# Problem to work on
Copy, from the material below, each line where "import" shows up.

[Opening Available data section]

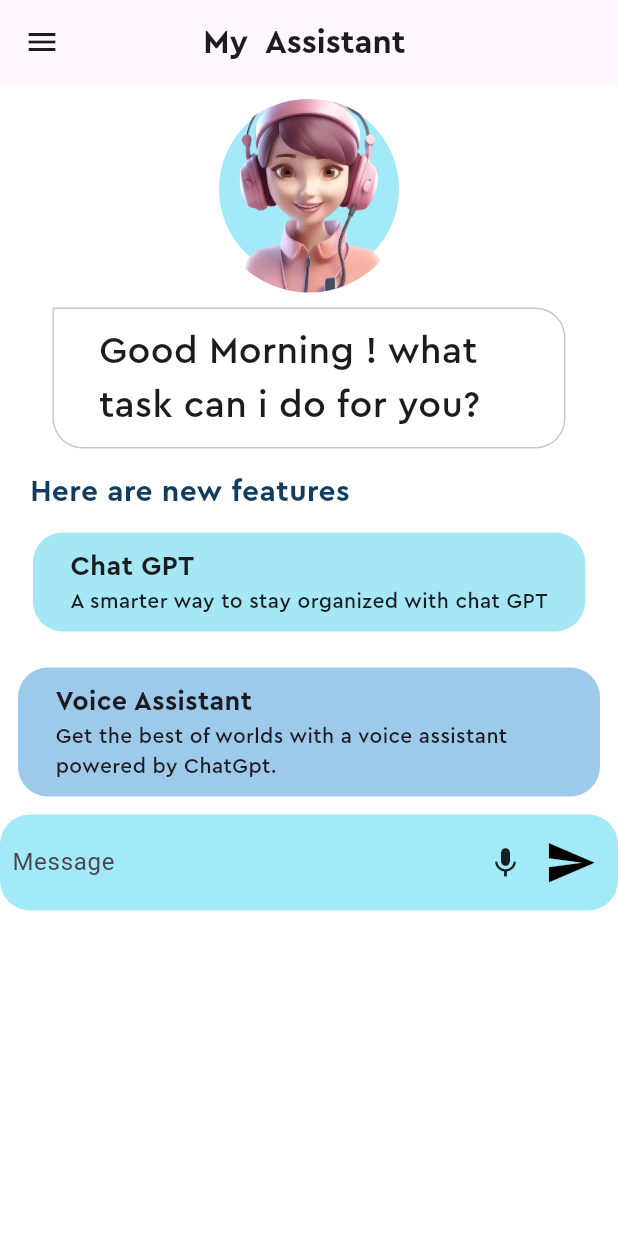
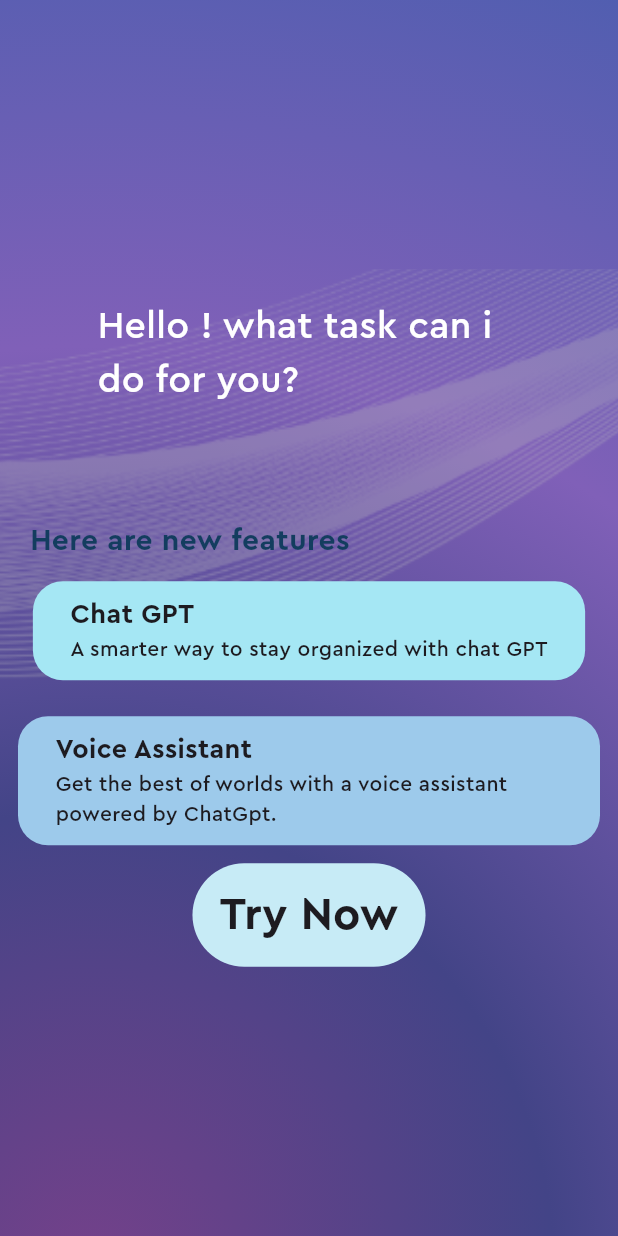
Before and after one commit to sovaamahato/my-Assistant, a Flutter app: the HomePage screen opened directly, on a phone screen of 412 x 824 dp. Run offline on Flutter 3.47's test engine with Material 3 defaults, Android fonts, the phone set to English and light mode, and no system bars; our stand-ins replace animate_do, flutter_tts, lottie, smooth_page_indicator, speech_to_text.

Commit message:
homepage2

```diff
--- a/lib/pages/home_page.dart
+++ b/lib/pages/home_page.dart
@@ -7,6 +7,7 @@
 
 import '../openai_services.dart';
 import '../pallete.dart';
+import 'home_page2.dart';
 
 class HomePage extends StatefulWidget {
   const HomePage({super.key});
@@ -109,8 +110,7 @@
 
   @override
   Widget build(BuildContext context) {
-    return
-     PopScope(
+    return PopScope(
       // canPop: false,
 
       onPopInvoked: (bool didPop) {
@@ -119,75 +119,118 @@
         }
         showBackDialog();
       },
-      child:
-       Scaffold(
-        appBar: AppBar(
-          centerTitle: true,
-          leading: const Icon(
-            Icons.menu,
-          ),
-          title: const Text(
-            "My  Assistant ",
-            style:
-                TextStyle(fontFamily: "Cera Pro", fontWeight: FontWeight.bold),
-          ),
-        ),
-        body: SingleChildScrollView(
-            child: Column(
+      child: SafeArea(
+        child: Scaffold(
+          body: Container(
+            alignment: Alignment.center,
+            height: MediaQuery.of(context).size.height,
+            width: double.infinity,
+            decoration: const BoxDecoration(
+                gradient: RadialGradient(
+                    transform: GradientRotation(3),
+                    center: Alignment.topRight,
+                    radius: 3,
+                    // tileMode: TileMode.clamp,
+                    colors: [
+                  //  Pallete.color1,
+                  Pallete.color2,
+                  // Pallete.color2,
+                  Pallete.color3,
+                  //  Pallete.color4,
+                  Pallete.color5,
+                  Pallete.color6,
+                  //  Pallete.color7,
+                  // Pallete.color8,
+                  Pallete.color9,
+
+                  //  Pallete.color10,
+
+                  // Pallete.whiteColor,
+
+                  // Pallete.color4,
+                  // Pallete.color10,
+                  // Pallete.whiteColor,
+                ])),
+            child: SingleChildScrollView(
+                child: Stack(
               children: [
-            const SizedBox(
-              height: 10,
-            ),
+                Positioned.fill(
+                    top: -400,
+                    right: 0,
+                    bottom: 0,
+                    left: 0,
+                    child: Image.asset(
+                      "assets/images/wave.png",
+                      fit: BoxFit.cover,
+                      // width: MediaQuery.of(context)
+                      //     .size
+                      //     .width, // Set the width to the screen width
+                      // height: MediaQuery.of(context).size.height,
+                      //alignment: Alignment.topRight,
+                    )),
+                Column(
+                  mainAxisAlignment: MainAxisAlignment.center,
+                  children: [
+                    // const SizedBox(
+                    //   height: 10,
+                    // ),
                     // assistant image
 
-            Stack(
-              children: [
-                Center(
-                  child: Container(
-                    height: 120,
-                    width: 120,
-                    decoration: const BoxDecoration(
-                        color: Pallete.assistantCircleColor,
-                        shape: BoxShape.circle),
-                  ),
-                ),
-                Container(
-                  height: 129,
-                  decoration: const BoxDecoration(
-                    shape: BoxShape.circle,
-                    image: DecorationImage(
-                      image: AssetImage(
-                        "assets/images/voiceAssistant.png",
-                      ),
-                    ),
-                  ),
-                ),
-              ],
-            ),
+                    // Stack(
+                    //   children: [
+                    //     Center(
+                    //       child: Container(
+                    //         height: 120,
+                    //         width: 120,
+                    //         decoration: const BoxDecoration(
+                    //             color: Pallete.assistantCircleColor,
+                    //             shape: BoxShape.circle),
+                    //       ),
+                    //     ),
+                    //     Container(
+                    //       height: 129,
+                    //       decoration: const BoxDecoration(
+                    //         shape: BoxShape.circle,
+                    //         image: DecorationImage(
+                    //           image: AssetImage(
+                    //             "assets/images/voiceAssistant.png",
+                    //           ),
+                    //         ),
+                    //       ),
+                    //     ),
+                    //   ],
+                    // ),
 
                     //chat bubble
 
                     Container(
-              padding: const EdgeInsets.symmetric(horizontal: 30, vertical: 10),
-              margin:
-                  const EdgeInsets.symmetric(horizontal: 35).copyWith(top: 10),
+                      padding: const EdgeInsets.symmetric(
+                          horizontal: 30, vertical: 10),
+                      margin: const EdgeInsets.symmetric(horizontal: 35)
+                          .copyWith(top: 10),
                       decoration: BoxDecoration(
-                  border: Border.all(color: Pallete.borderColor),
-                  borderRadius:
-                      BorderRadius.circular(20).copyWith(topLeft: Radius.zero)),
-              child:  Text(generatedContent == null
-                    ? "Good Morning ! what task can i do for you?"
-                    : generatedContent!,
-                style: TextStyle(fontFamily: "Cera Pro", fontSize:generatedContent == null ? 25 : 18),
+                          //border: Border.all(color: Pallete.borderColor),
+                          borderRadius: BorderRadius.circular(20)
+                              .copyWith(topLeft: Radius.zero)),
+                      child:const  Text(
+
+                             "Hello ! what task can i do for you?",
+
+                        style:  TextStyle(
+                            fontFamily: "Cera Pro",
+                            fontSize: 25 ,
+                            color:Pallete.whiteColor),
                       ),
                     ),
+                    const SizedBox(height: 50,),
 
                     //here are new features text
 
                     Visibility(
-              visible: generatedContent==null,
+                      visible: generatedContent == null,
                       child: Padding(
-                padding: const EdgeInsets.only(left: 20, right: 20, top: 15),
+                        padding:
+                            const EdgeInsets.only(left: 20, right: 20, top: 15),
                         child: Container(
                           alignment: Alignment.centerLeft,
                           child: const Text(
@@ -203,7 +246,7 @@
                     ),
                     // //features box 2ota
                     Visibility(
-              visible: generatedContent==null,
+                      visible: generatedContent == null,
                       child: const Column(
                         children: [
                           FeatureBox(
@@ -220,64 +263,91 @@
                       ),
                     ),
 
-
-
+                    //try now button
+                    GestureDetector(
+                      onTap: () {
+                        Navigator.of(context).push(
+                          MaterialPageRoute(
+                            builder: (context) => const HomePage2(),
+                          ),
+                        );
+                      },
+                      child: Container(
+                        padding: const EdgeInsets.symmetric(
+                            horizontal: 18, vertical: 13),
+                        decoration: BoxDecoration(
+                            color: Pallete.color10,
+                            borderRadius: BorderRadius.circular(40)),
+                        child: Text(
+                          "Try Now",
+                          style: TextStyle(
+                            fontFamily: "Cera Pro",
+                            fontSize: 30,
+                            fontWeight: FontWeight.bold,
+                          ),
+                        ),
+                      ),
+                    )
 
                     //textfield
-            Container(
-              decoration: BoxDecoration(
-                  borderRadius: BorderRadius.circular(20),
-                  color: Pallete.assistantCircleColor),
-              child: Row(children: [
-                Expanded(
-                    child: Padding(
-                  padding: const EdgeInsets.all(8.0),
-                  child: TextField(
-                    controller: textController,
-                    decoration: const InputDecoration(
-                        hintText: "Message", border: InputBorder.none),
+                    // Container(
+                    //   decoration: BoxDecoration(
+                    //       borderRadius: BorderRadius.circular(20),
+                    //       color: Pallete.assistantCircleColor),
+                    //   child: Row(children: [
+                    //     Expanded(
+                    //         child: Padding(
+                    //       padding: const EdgeInsets.all(8.0),
+                    //       child: TextField(
+                    //         controller: textController,
+                    //         decoration: const InputDecoration(
+                    //             hintText: "Message", border: InputBorder.none),
+                    //       ),
+                    //     )),
+                    //     GestureDetector(
+                    //         onTap: () async {
+                    //           if (await speechToText.hasPermission &&
+                    //               speechToText.isNotListening) {
+                    //             await startListening();
+                    //           } else if (speechToText.isListening) {
+                    //             final speech =
+                    //                 await openAIService.chatGPTAPI(lastWords);
+                    //             await systemSpeak(speech);
+                    //             // print(lastWords);
+                    //             generatedContent = speech;
+                    //             setState(() {});
+                    //             await stopListening();
+                    //           }else{
+                    //             initSpeechToText();
+                    //           }
+                    //         },
+                    //         child: const Icon(Icons.mic)),
+                    //     GestureDetector(
+                    //       onTap: () async {
+                    //         final speech =
+                    //             await openAIService.chatGPTAPI(textController.text);
+                    //         await systemSpeak(speech);
+                    //         generatedContent = speech;
+                    //         textController.clear();
+
+                    //         setState(() {});
+                    //       },
+                    //       child: const Padding(
+                    //         padding: EdgeInsets.all(14.0),
+                    //         child:  Icon(
+                    //           Icons.send,
+                    //           size: 35,
+                    //           color: Colors.black,
+                    //         ),)
+                    //       ),
+                    //   ]),
+                    // )
+                  ],
                 ),
-                )),
-                GestureDetector(
-                    onTap: () async {
-                      if (await speechToText.hasPermission &&
-                          speechToText.isNotListening) {
-                        await startListening();
-                      } else if (speechToText.isListening) {
-                        final speech =
-                            await openAIService.chatGPTAPI(lastWords);
-                        await systemSpeak(speech);
-                        // print(lastWords);
-                        generatedContent = speech;
-                        setState(() {});
-                        await stopListening();
-                      }else{
-                        initSpeechToText();
-                      }
-                    },
-                    child: const Icon(Icons.mic)),
-                GestureDetector(
-                  onTap: () async {
-                    final speech =
-                        await openAIService.chatGPTAPI(textController.text);
-                    await systemSpeak(speech);
-                    generatedContent = speech;
-                    textController.clear();
-
-                    setState(() {});
-                  },
-                  child: const Padding(
-                    padding: EdgeInsets.all(14.0),
-                    child:  Icon(
-                      Icons.send,
-                      size: 35,
-                      color: Colors.black,
-                    ),)
-                  ),
-              ]),
-            )
               ],
             )),
+          ),
+        ),
       ),
     );
   }
```
Also changed, not shown: lib/main.dart (+4 -3 lines), lib/pages/home_page2.dart (added, +81 -0 lines), assets/images/wave.png (added). Lines whose indentation alone changed are shown as unchanged.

[Closing Available data section]

# Worked solution
 import '../openai_services.dart';
 import '../pallete.dart';
+import 'home_page2.dart';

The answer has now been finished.